I had been in touch with their daughter (ClS) a few years ago concerning our family history, but then the correspondence had faded away. However as a result of our visit to her parents she got in touch with me again and now we are friends on Facebook - she's even got her dad to join up too! It's a much more casual way of staying in touch than letters or emails, but I do recommend it for keeping up with family news.
Yesterday ClS posted a selection of family pictures - amongst some of her mum and mine as small children was this wonderful picture of my grandfather in the Home Guard.
|11th Durham Home Guard (probably)|
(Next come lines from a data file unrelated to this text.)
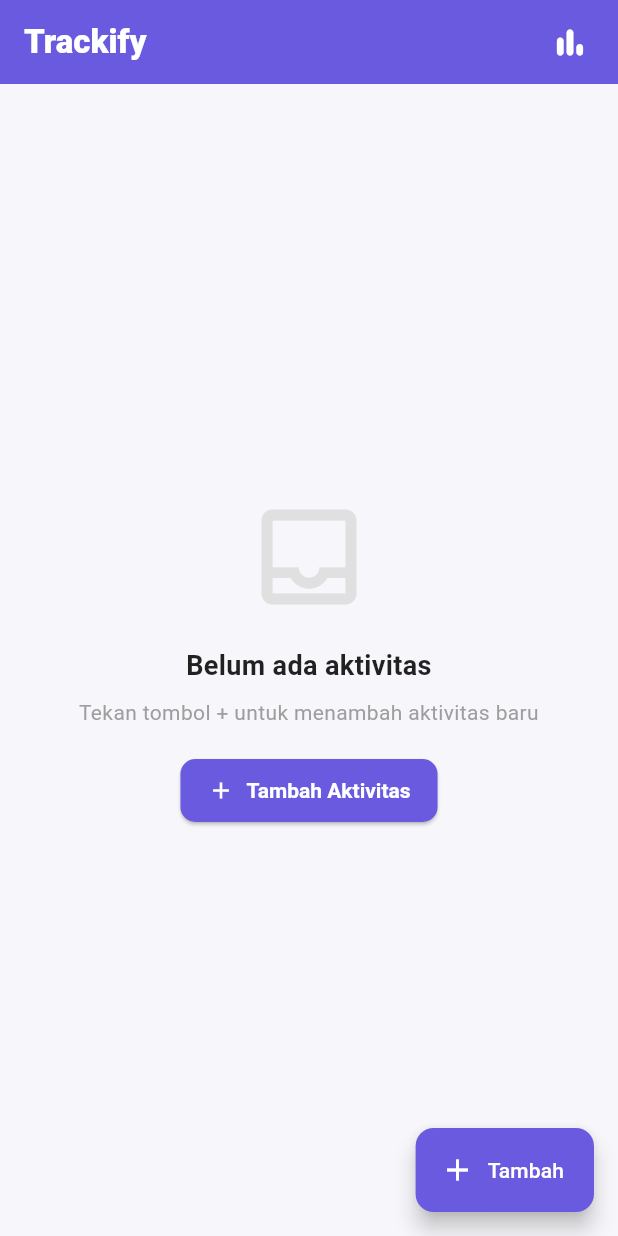
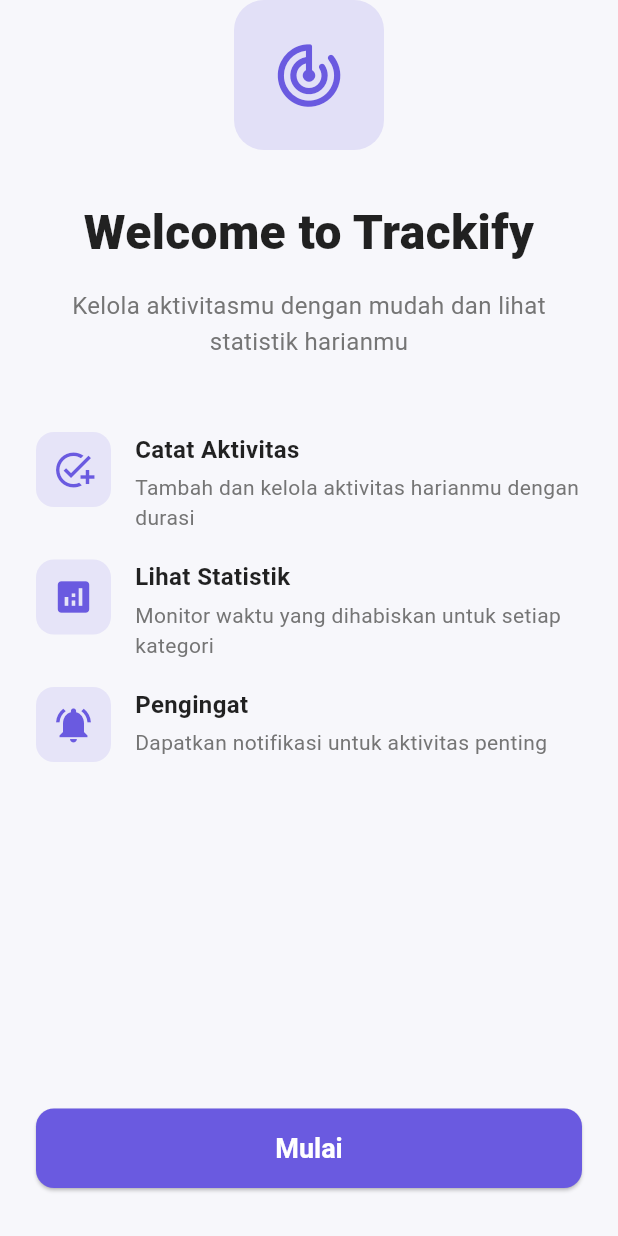
Before and after one commit to nailazza/trackify-app, a Flutter app: the screen it shows after launch, on a phone screen of 412 x 824 dp. Run offline on Flutter 3.47's test engine with Material 3 defaults, Android fonts, the light colour scheme and no system bars; our stand-ins replace supabase_flutter; accounts and stored records are empty.

Commit message:
UPDATE PAGES

```diff
--- a/lib/pages/home_page.dart
+++ b/lib/pages/home_page.dart
@@ -47,16 +47,6 @@
             color: Colors.white,
           ),
         ),
-        actions: [
-          IconButton(
-            tooltip: 'Dashboard',
-            icon: const Icon(Icons.bar_chart_rounded, size: 26),
-            onPressed: () {
-              Navigator.pushNamed(context, '/dashboard');
-            },
-          ),
-          const SizedBox(width: 8),
-        ],
       ),
 
       body: loading
--- /dev/null
+++ b/lib/pages/welcome_page.dart
@@ -0,0 +1,157 @@
+import 'package:flutter/material.dart';
+import '../utils/colors.dart';
+
+class WelcomePage extends StatelessWidget {
+  const WelcomePage({super.key});
+
+  @override
+  Widget build(BuildContext context) {
+    return Scaffold(
+      backgroundColor: AppColors.bg,
+      body: SingleChildScrollView(
+        child: SizedBox(
+          height: MediaQuery.of(context).size.height,
+          child: Padding(
+            padding: const EdgeInsets.symmetric(horizontal: 24.0),
+            child: Column(
+              mainAxisAlignment: MainAxisAlignment.center,
+              crossAxisAlignment: CrossAxisAlignment.center,
+              children: [
+                // Logo or Icon
+                Container(
+                  width: 100,
+                  height: 100,
+                  decoration: BoxDecoration(
+                    color: AppColors.primary.withOpacity(0.15),
+                    borderRadius: BorderRadius.circular(20),
+                  ),
+                  child: Icon(
+                    Icons.track_changes_rounded,
+                    size: 50,
+                    color: AppColors.primary,
+                  ),
+                ),
+                const SizedBox(height: 32),
+
+                // Title
+                const Text(
+                  'Welcome to Trackify',
+                  textAlign: TextAlign.center,
+                  style: TextStyle(
+                    fontSize: 32,
+                    fontWeight: FontWeight.w800,
+                    color: Colors.black87,
+                  ),
+                ),
+                const SizedBox(height: 14),
+
+                // Description
+                Text(
+                  'Kelola aktivitasmu dengan mudah dan lihat statistik harianmu',
+                  textAlign: TextAlign.center,
+                  style: TextStyle(
+                    fontSize: 16,
+                    color: Colors.grey[600],
+                    height: 1.5,
+                  ),
+                ),
+                const SizedBox(height: 48),
+
+                // Features List
+                _featureItem(
+                  icon: Icons.add_task,
+                  title: 'Catat Aktivitas',
+                  subtitle:
+                      'Tambah dan kelola aktivitas harianmu dengan durasi',
+                ),
+                const SizedBox(height: 18),
+                _featureItem(
+                  icon: Icons.analytics,
+                  title: 'Lihat Statistik',
+                  subtitle:
+                      'Monitor waktu yang dihabiskan untuk setiap kategori',
+                ),
+                const SizedBox(height: 18),
+                _featureItem(
+                  icon: Icons.notifications_active,
+                  title: 'Pengingat',
+                  subtitle: 'Dapatkan notifikasi untuk aktivitas penting',
+                ),
+                const Spacer(),
+
+                // Start Button
+                SizedBox(
+                  width: double.infinity,
+                  child: ElevatedButton(
+                    style: ElevatedButton.styleFrom(
+                      backgroundColor: AppColors.primary,
+                      padding: const EdgeInsets.symmetric(vertical: 16),
+                      shape: RoundedRectangleBorder(
+                        borderRadius: BorderRadius.circular(12),
+                      ),
+                    ),
+                    onPressed: () {
+                      Navigator.pushReplacementNamed(context, '/main_home');
+                    },
+                    child: const Text(
+                      'Mulai',
+                      style: TextStyle(
+                        fontSize: 18,
+                        fontWeight: FontWeight.w700,
+                        color: Colors.white,
+                      ),
+                    ),
+                  ),
+                ),
+                const SizedBox(height: 32),
+              ],
+            ),
+          ),
+        ),
+      ),
+    );
+  }
+
+  Widget _featureItem({
+    required IconData icon,
+    required String title,
+    required String subtitle,
+  }) {
+    return Row(
+      crossAxisAlignment: CrossAxisAlignment.start,
+      children: [
+        Container(
+          width: 50,
+          height: 50,
+          decoration: BoxDecoration(
+            color: AppColors.primary.withOpacity(0.12),
+            borderRadius: BorderRadius.circular(12),
+          ),
+          alignment: Alignment.center,
+          child: Icon(icon, color: AppColors.primary, size: 28),
+        ),
+        const SizedBox(width: 16),
+        Expanded(
+          child: Column(
+            crossAxisAlignment: CrossAxisAlignment.start,
+            children: [
+              Text(
+                title,
+                style: const TextStyle(
+                  fontSize: 16,
+                  fontWeight: FontWeight.w700,
+                  color: Colors.black87,
+                ),
+              ),
+              const SizedBox(height: 4),
+              Text(
+                subtitle,
+                style: TextStyle(fontSize: 14, color: Colors.grey[600]),
+              ),
+            ],
+          ),
+        ),
+      ],
+    );
+  }
+}
--- a/lib/routes/app_routes.dart
+++ b/lib/routes/app_routes.dart
@@ -1,13 +1,15 @@
 import 'package:flutter/material.dart';
-import '../pages/home_page.dart';
 import '../pages/add_activity_page.dart';
 import '../pages/detail_activity_page.dart';
 import '../pages/edit_activity_page.dart';
 import '../pages/dashboard_page.dart';
+import '../pages/welcome_page.dart';
+import '../pages/main_home_page.dart';
 import '../models/activity.dart';
 
 class AppRoutes {
-  static const home = '/';
+  static const welcome = '/';
+  static const mainHome = '/main_home';
   static const addActivity = '/add';
   static const detailActivity = '/detail';
   static const editActivity = '/edit';
@@ -15,8 +17,11 @@
 
   static Route<dynamic> generateRoute(RouteSettings settings) {
     switch (settings.name) {
-      case home:
-        return MaterialPageRoute(builder: (_) => const HomePage());
+      case welcome:
+        return MaterialPageRoute(builder: (_) => const WelcomePage());
+
+      case mainHome:
+        return MaterialPageRoute(builder: (_) => const MainHomePage());
 
       case addActivity:
         return MaterialPageRoute(builder: (_) => const AddActivityPage());
```
Also changed, not shown: lib/pages/detail_page.dart (deleted, +0 -56 lines), lib/pages/main_home_page.dart (added, +64 -0 lines), lib/models/category.dart (deleted), lib/models/reminder.dart (deleted).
My grandad, William Satchell Hutton (b.1905) is seated far left. He will be between 34 and 39 years old (1940-44) and appears to be somewhat younger than the other men. He was a colliery manager at Whitworth Park colliery at this time and the family lived at The Farm, Page Bank. I suppose it was his job that prevented him from being called up. Conscription in the Second World War covered every man between 18 and 51 years of age as well as unmarried women between 20 and 30 years of age, but there were a collection of reserved occupations including mining.
I posted about finding my grandad's Home Guard badges and a much used code sheet in a previous post. I have had a few problems finding his Home Guard records; Forces War Records advertise that they have some Home Guard records - beware, they are just transcriptions of a basic index entry - I had a bit of trouble with the site and wrote a blog post about that. The National Archives announced last year that they had released a pilot of Home Guard records, the ones from Durham, which was great for me. Unfortunately when I went on the records for both my grandad and his best friend George Edgar (who my mum remembers well) were not available. I did send them an email asking why this was the case, but I received no reply. It wasn't until early May this year that I found they had updated the records and now my grandad's record was online. I think he may have been missed off the first upload as he was an officer and their records were kept separately. I paid £3.36 for six images which I thought was a bargain.
|Form for Enrolment in the Local Defence Volunteers (from TNA)|
There's a note of his National Registration number - FGRY 176-1 at the top also in red ink and a blue pencil note that he was the commander of No3 Platoon and was a Lieutenant. The form is signed and dated by my grandad on 23 July 1940 - seven months earlier than the date given by Forces War Records for the start of his service. This is explained on the next page - his promotion to Lieutenant dates from 1 February 1941, which tallies with the info on Forces War Records exactly. Ah, ha - they only have access to partial records then.
He serves for five years and 163 days, being discharged on 31 December 1945 on the disbandment of the Home Guard. Oddly in his claim for the Defence medal, which the next few pages document, he gives his date of discharge as 31 December 1944. According to Wikipedia the Home Guard were "stood down" on 4 December 1944 and then officially disbanded on 31 December 1945.
|Part of William S Hutton's claim for the Defence Medal (from TNA)|
The page above, dated 19 June 1946, restates William's National Registration number, rank and service details in the 11th Battalion of the Durham Home Guard and is countersigned by a Major Wallace (the signature is one of those that peters out at the end so I'm not 100% about the name) the Secretary of the Territorial Army and Air Force Association of the County of Durham on the 18 Jul 1946.
I guess my uncle has his father's medal - I've not seen it but here's a picture from the web of what my grandad would have received.
|Defence Medal (from Clarke Family History)|
My mum tells the story of how grandad 'blew up' his friend George Edgar during a practice session. I hope there are more Home Guard records to come - I would like to know more about that!